The past couple of weeks have been a time of deep introspection and searching to make sense of what’s happening in the world around us and what we can do to acknowledge the pain and fundamentally make things better. While words are far less adequate than action, we want to share a statement that we released to the press last week on behalf of the Doctors for America movement:
“This has been a challenging week for the nation. We have watched Alton Sterling shot to death while selling CD’s outside a convenience store. We saw Philando Castile, a beloved school lunch supervisor, shot to death while driving home from the grocery store. We are witnesses to five police officers — Brent Thompson, Patrick Zamarripa, Lorne Ahrens, Michael Smith, and Michael Krol — shot to death and seven others wounded while doing their jobs and protecting a peaceful demonstration. These tragedies come on the heels of 49 people shot to death while dancing on a Saturday night in Orlando just one month ago.
“As doctors and medical students who have dedicated our careers to protecting health and saving lives, we mourn every loss. We call upon society to do everything we can to prevent tragic deaths from stealing the hopes, dreams, and futures of any person in America.
“That means affirming that Black lives matter. That means recognizing that every life is precious. That means taking a hard look at the prejudices and implicit biases that each of us carry and doing everything we can to remove those prejudices and biases. That means ensuring that law enforcement is well trained and well supported to de-escalate potential conflicts and eliminating racial bias from all aspects of our criminal justice system. That means passing common sense legislation to reduce gun violence including funding federal research on gun violence, investing in programs that reduce violence, and ensuring that no one who poses a likely threat to others or themselves can purchase a firearm. That means doing the hard work of building and strengthening trust and bonds between each of us and anyone who looks, talks, and thinks differently.

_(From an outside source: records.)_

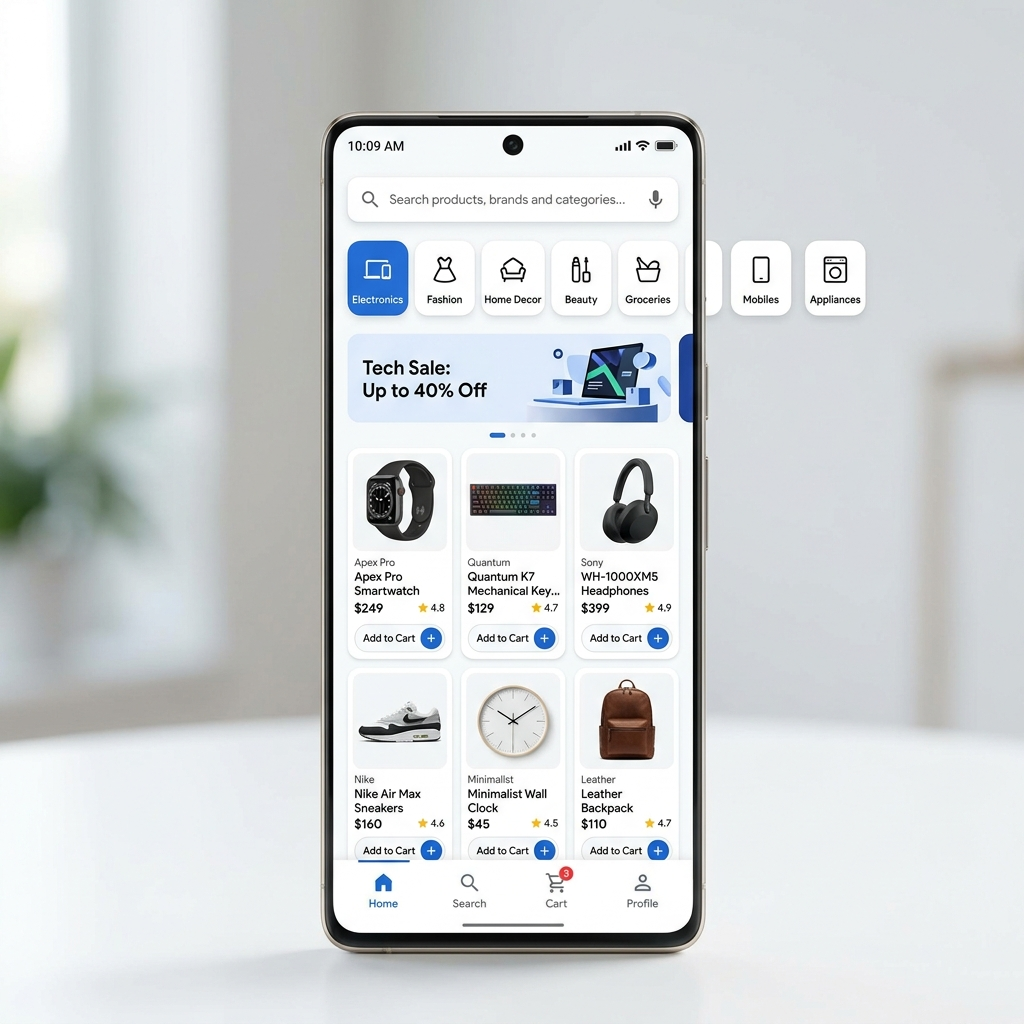
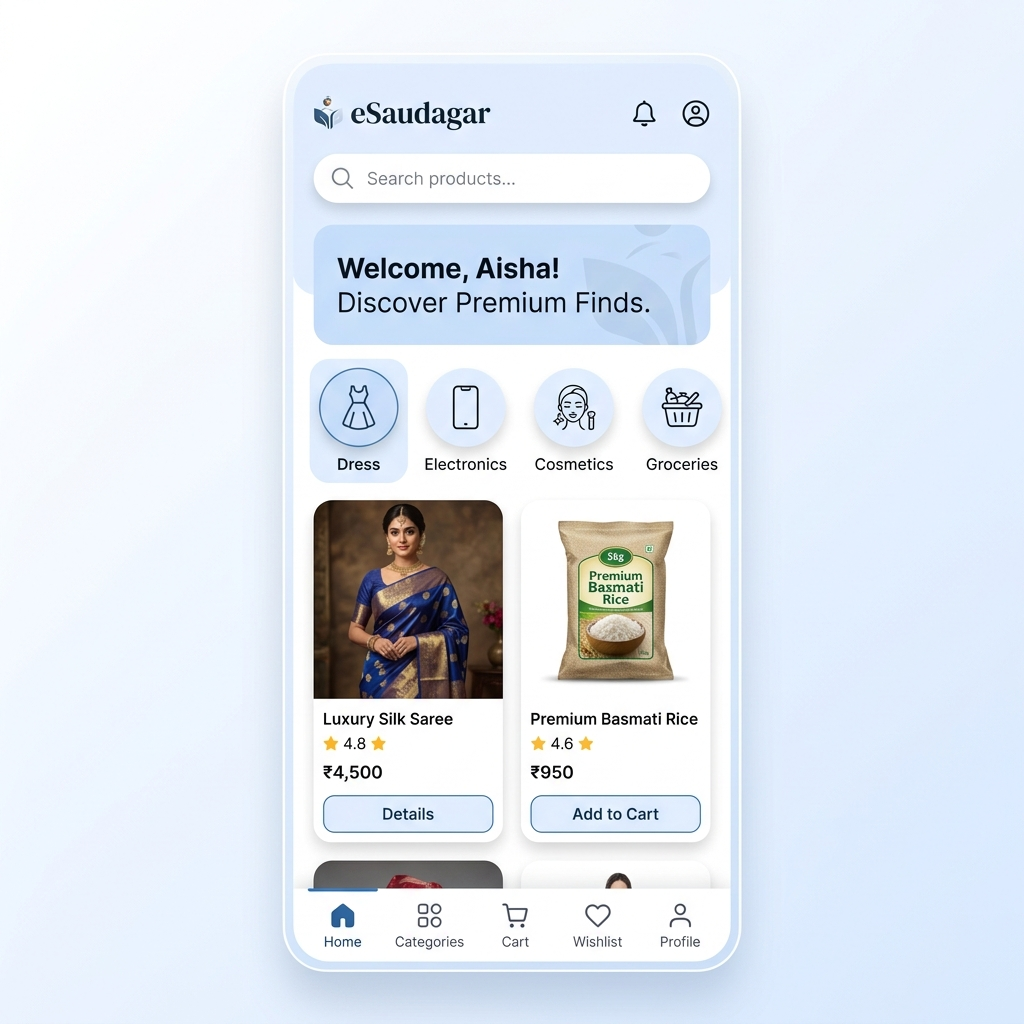
docs: update app screenshots in README

diff --git a/README.md b/README.md
@@ -64,7 +64,9 @@
 
 | Home & Categories | Product Details | Cart & Checkout |
 |:---:|:---:|:---:|
+| ![Home](screenshots/preview.png) | ![Details](screenshots/details.png) | ![Checkout](screenshots/checkout.png) |
 | Modern Grid View | Pinch-to-Zoom Images | Smooth Checkout Flow |
+
 
 ## 🤝 Contributing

“Together, we can build a stronger and more cohesive society where everyone can live to their full potential.”
In times like this, it is easy to feel as though everything is going wrong. We cannot ignore the challenges and problems the nation faces. But we also cannot lose sight of the continued march of progress that every member of Doctors for America has been a part of in the past eight years since our movement first came together. Your voice, your stories, your participation in the actions and campaigns that we collectively take on are creating a better world for our patients, communities, and the nation.

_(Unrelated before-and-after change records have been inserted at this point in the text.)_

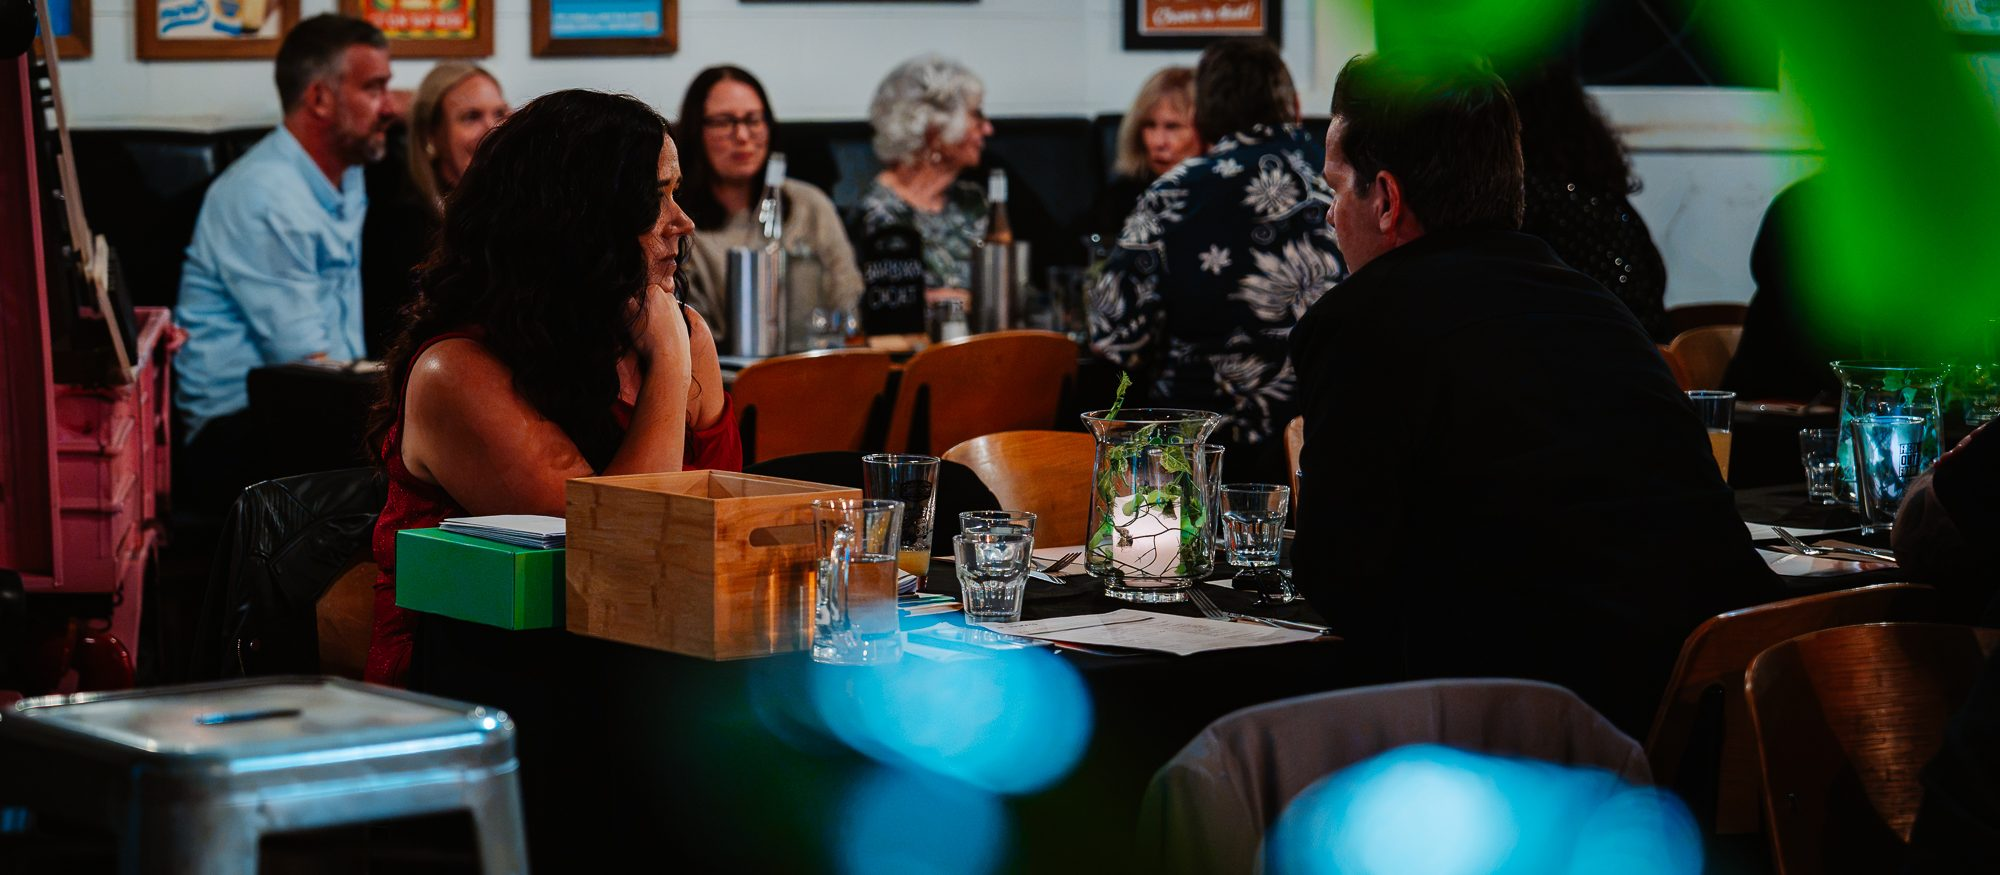
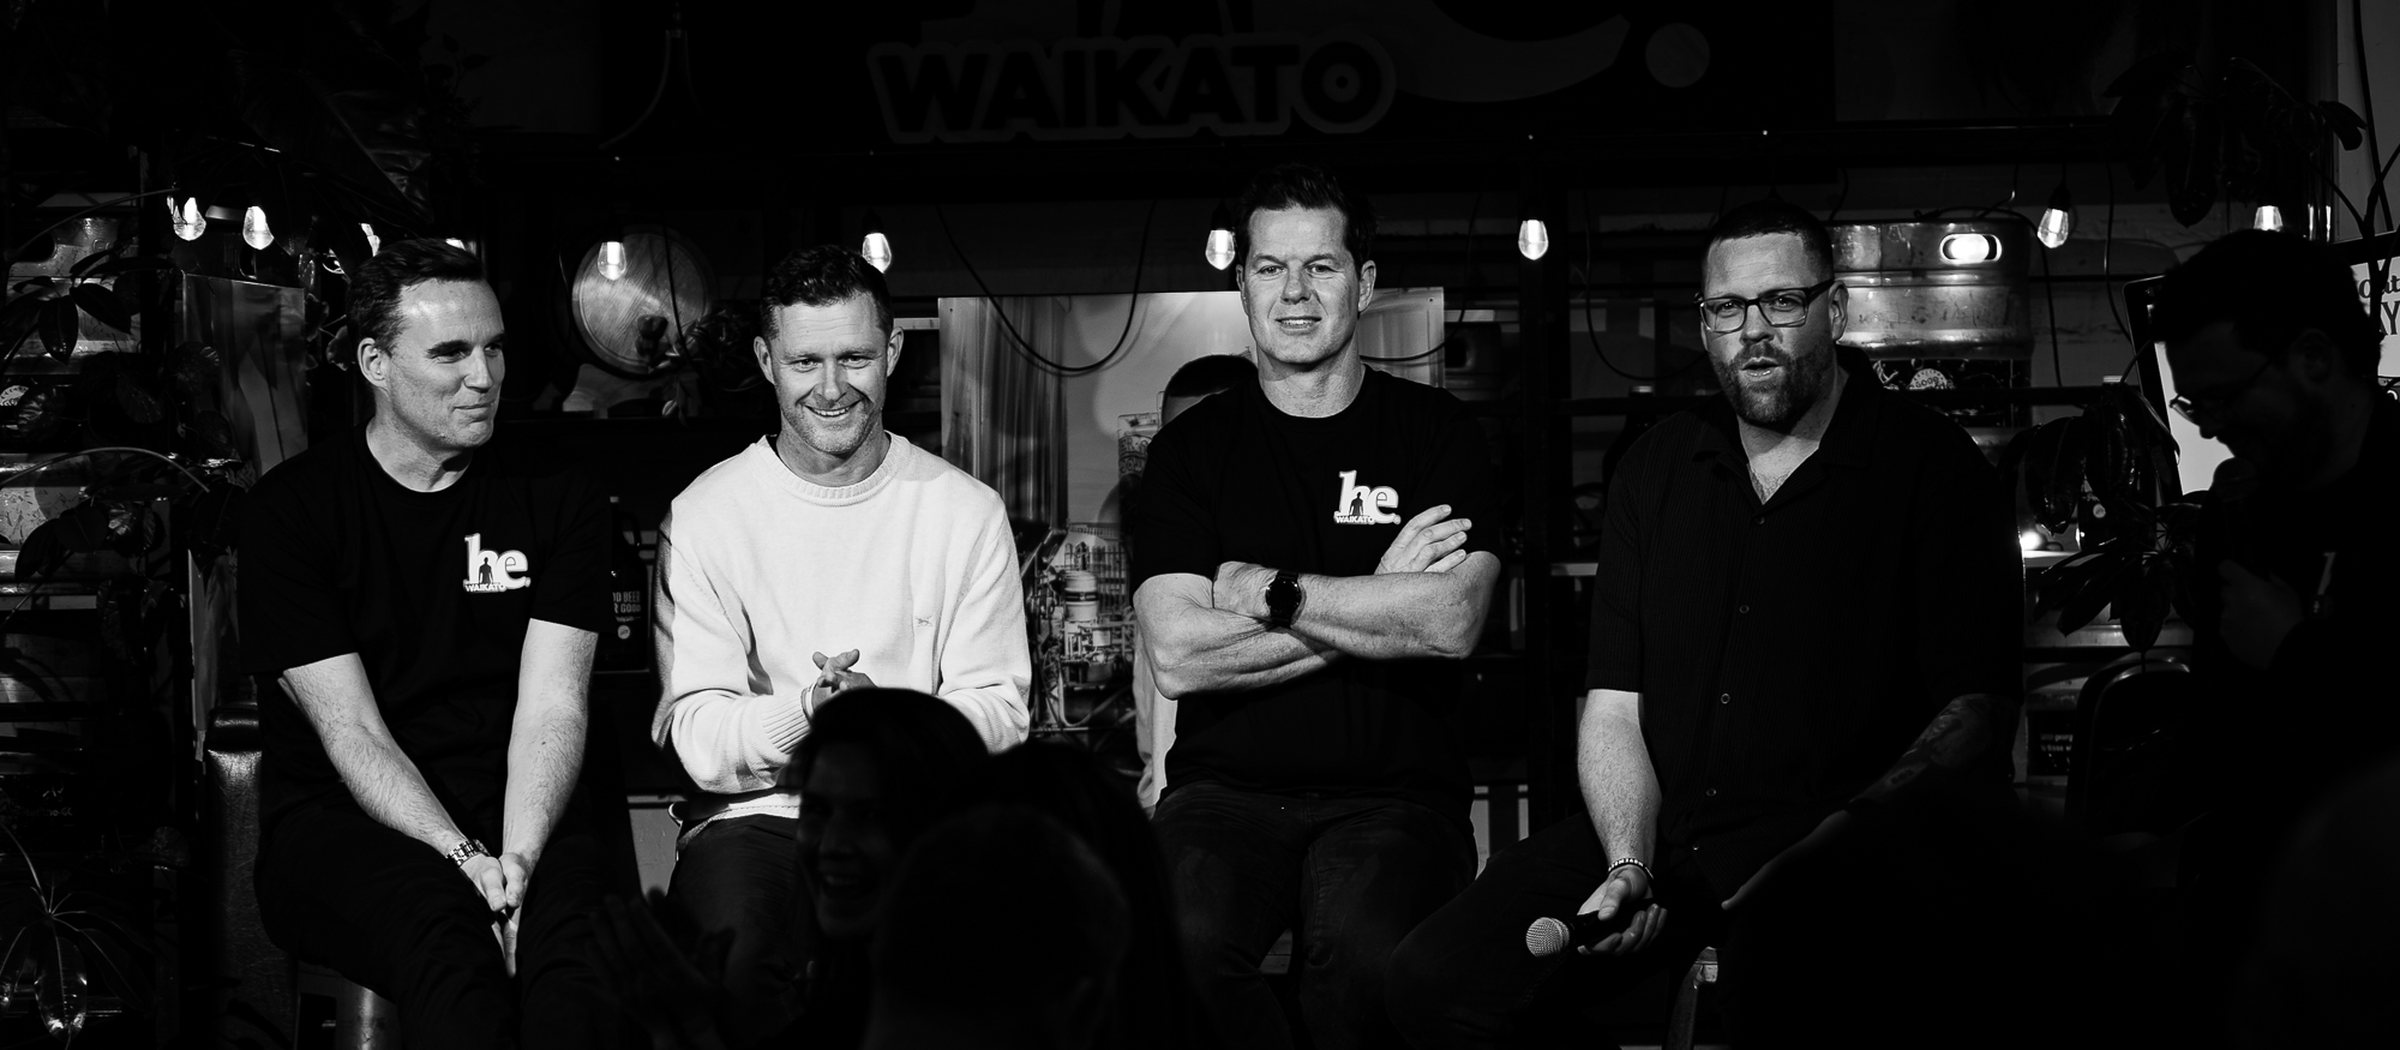
Events: He. Waikato panel as hero
Claude-Session: https://claude.ai/code/session_01VA5kN6YvoouDBQV9ahBGxj

diff --git a/events.html b/events.html
@@ -72,7 +72,7 @@
 <section class="container">
   <figure>
     <div class="photo ratio-16-7">
-      <img src="images/events/hero.jpg" alt="Guests mingling at tables at a He. Waikato evening">
+      <img src="images/events/hero.jpg" alt="Black and white: the He. Waikato panel sharing a laugh on stage, the crowd in silhouette">
     </div>
     <figcaption>He. Waikato</figcaption>
   </figure>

In the face of pain and tragedy, it is up to each of us to find the courage and persistence to make ourselves be more honest and open about both what divides us and what brings us together, about the power and culpability that each of us has to bridge divides or deepen them, to bring more love and compassion or more fear and hatred into the world, to look to the light or focus on the darkness.
What gives me hope is seeing Doctors for America members continue marching forward. With your help and thoughtful input, we will gain better access to equitable, affordable, high quality health care for every person in America and ensure that everyone has the opportunity to live a life of health and vitality. We will expand Medicaid to the millions who need it in the remaining 19 states. We will make sure our patients can afford their medications. We will save lives from gun violence. We will tackle the challenge of bringing mental health disorders and substance use disorders out of the shadows of stigma and into the care people need. We will ensure that the color of your skin does not dictate whether violence will visit your family. We will not shy away from taking on longstanding and emerging threats to health so people can pursue their dreams.
Many of us are wondering what we can do. Here is an initial list of ways we can each do our part, but it is just the start of a conversation we want to continue with each person in the Doctors for America family. Tell us what you are doing and what else you think the Doctors for America movement can do to make tomorrow a better day.
- Building bridges in your own life: Each of us can make an extra effort to be aware of and challenge our own biases, prejudices, and blind spots. Proactively connect with and learn about people and communities that are outside your normal circles, especially those that are hurting and feeling marginalized. Ask your patients about their experiences and their communities. Host a dinner or brunch and create a safe space where people in your life from different backgrounds can openly share their perspectives, fears, and hopes.
- Sharing with the Doctors for America community: We would love to put together opportunities where Doctors for America members learn from members of our incredibly diverse community. Let us know if you’re interested in participating and sharing.
- Doctors for America campaigns: Get involved in our campaigns and initiatives to take on barriers to health and opportunity. We are always seeking leaders for our active or planned campaigns and actions on many fronts including Medicaid expansion, mental health, affordable drugs, substance and opioid use, racial disparities, food insecurity, gun violence, and more. Even if you cannot lead, your participation at any level is the heart of this movement, including inviting others to join our movement and contributing financially.
- Additional organized efforts: A group of doctors and medical students has authored “A Letter to Our Patients” with commitments to address structural racism as health care professionals. There are many events happening to highlight the growing scourge of gun violence both in communities and a #DisarmHate rally in DC on August 13. There are many other efforts arising out of recent events, and we encourage you to participate in efforts that speak to you especially those that are happening in your own community.
One more important note. As doctors and medical students, we focus our lives on taking care of those around us. As advocates, we demand even more of ourselves after hours and on weekends. But we can only keep changing the world if we carve out the space to take care of ourselves. So please, take the time to take of yourself, and we will continue this march together long into the future